In Genoa ...

I have these days where I wake wondering who on earth I think I am and why I feel I have the right to wander and ask questions of strangers ...

Initially, waking this morning was gentle and delicious.  The first footsteps passed by my window, the voices were quiet but later, after I opened the windows, I heard the cafe owner arrive and roll up her metal door while talking on the phone ... soon the coffee cups began clanking together in much the same way as I crash dishes together when forced to be the housewife at home.

I slept again, only to wake to the laughter of a group of men below my window.  I imagined them drinking coffee together at the cafe on their way to work, perhaps doing that everyday, and I enjoyed being there on the edge of their lives.

A craving for onion foccacia lured me out of my bed and down the street before I was properly awake which surely explains my fright on opening my door and finding a neighbour out there on the stairs.  She was amused as she greeted me and out of some place unknown to me, I responded with a good morning greeting in French ... I don’t know French, not really.

I was able to redeem myself with a ‘grazie’ as she held the outside door open for me.

And so my day had begun.

The onion foccacia still had 30 minutes before it was ready down at the forno so I chose something else, not wanting the woman who greets me with a friendly ciao every morning to interupt the baker for English ... I ate a delicious pie full of ingredients completely unknown to me.

And then I fell into this funk ...  wondering who I thought I was, coming to Italy without language but packing this desire to capture a small slice of the life that I find myself living on the edges of.

I began writing but today is the day I’m meant to begin everything else I came here to do now that everyone has left me alone.  Gert limped home with a walking stick yesterday ... a cracked bone in his toe.  He walked into a bed leg in the dark.  He made it safely, picking up the rental contract for the new house when he reached home.

The internet cafe down in the piazza cocooned me for a while, being online provided me with a kind of identity ... people who knew me had written, I could speak their language but I was still frustrated with this feeling of being small.

Almost midday and not much work done. I left the cafe and broke the cappuccino rule, ordering one from my favourite cafe too late ... but okay because I’m a tourist and tourists order cappuccino’s long after the 10am breakfast tradition here in Italy.

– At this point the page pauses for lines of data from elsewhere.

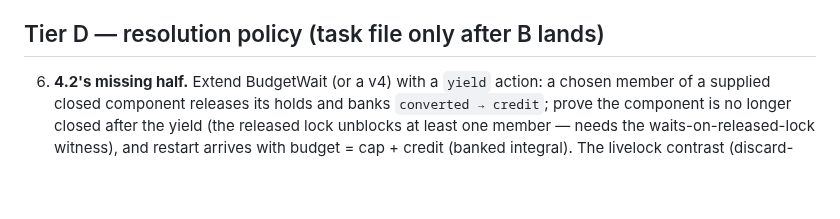
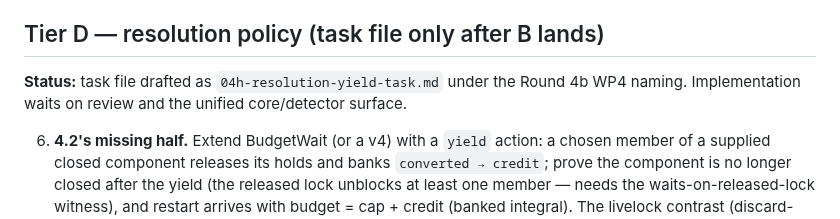
Before and after one commit to isomorphic-ai/scheduler, a Markdown page: iso-conserve-lean/NEXT-TASKS.md, the part around the change. Drawn GitHub-style; blank space fills up the shorter version.

Commit message:
Add resolution yield task file

```diff
--- a/iso-conserve-lean/NEXT-TASKS.md
+++ b/iso-conserve-lean/NEXT-TASKS.md
@@ -348,6 +348,9 @@ review of that task file.
 
 ## Tier D — resolution policy (task file only after B lands)
 
+**Status:** task file drafted as `04h-resolution-yield-task.md` under the Round 4b
+WP4 naming. Implementation waits on review and the unified core/detector surface.
+
 6. **4.2's missing half.** Extend BudgetWait (or a v4) with a `yield`
    action: a chosen member of a supplied closed component releases its
    holds and banks `converted → credit`; prove the component is no
```
Also changed, not shown: 04h-resolution-yield-task.md (added, +310 -0 lines).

My guide on this is an author I recommend, an Italian called Beppe Severgnini, columnist for Italy’s largest-circulation daily newspaper, Corriere della Sera.  He wrote in his book, La Bella Figura, ‘Consider the humble cappuccino.  After ten o’clock in the morning, it is unethical, and possibly even unlawful, to order one.  You wouldn’t have one in the afternoon unless the weather was very cold.  Needless to say, sipping a cappuccino after a meal is something only non-Italians do’.

It’s not that I want to try and pass myself off as Italian, it’s only that I prefer not to stand out as a complete barbarian ... a charge leveled at me more than once by a 'gentle' Italian friend.  And I have never quite recovered from the surprise I gave another lovely Italian friend and the waitress when I ordered cappuccino (once) after a pasta lunch.  And regretted immensely because there really is a reason for that.

When in doubt, when shyness overtakes me, or I’m nervous and unconvinced about what I’m doing in life, my impulse seems to be ‘just do it anyway’.  I mean, I don’t parachute or go deep-sea diving, I don’t take drugs but going out and talking to strangers without language in a country not my own ... that’s something else.  I grew up in smalltown New Zealand and today finds me talking myself into doing what I love doing most of the time.

So tonight I will photograph apertivo at my favourite cafe here in the city.  And I stopped in at the farinata shop ... the one the family have owned since 1812, and photographed the beautiful food on display there, surely the best farinata in the city and a place you really should eat from if you find yourself in Genova.  I will meet Stefano and Guilia, Alex and I have tentative plans and I will surely return to my seat on the top of the hill at Boccadasse ... these are my plans for the moment.

And just after digging up the courage required,  the universe smiled down on me for a moment and an old man said, ‘Ciao bella ragazza’.  I don’t mind he that he was old because he made me smile for a while which was grand because I was all out of courage on this day here in La Superba.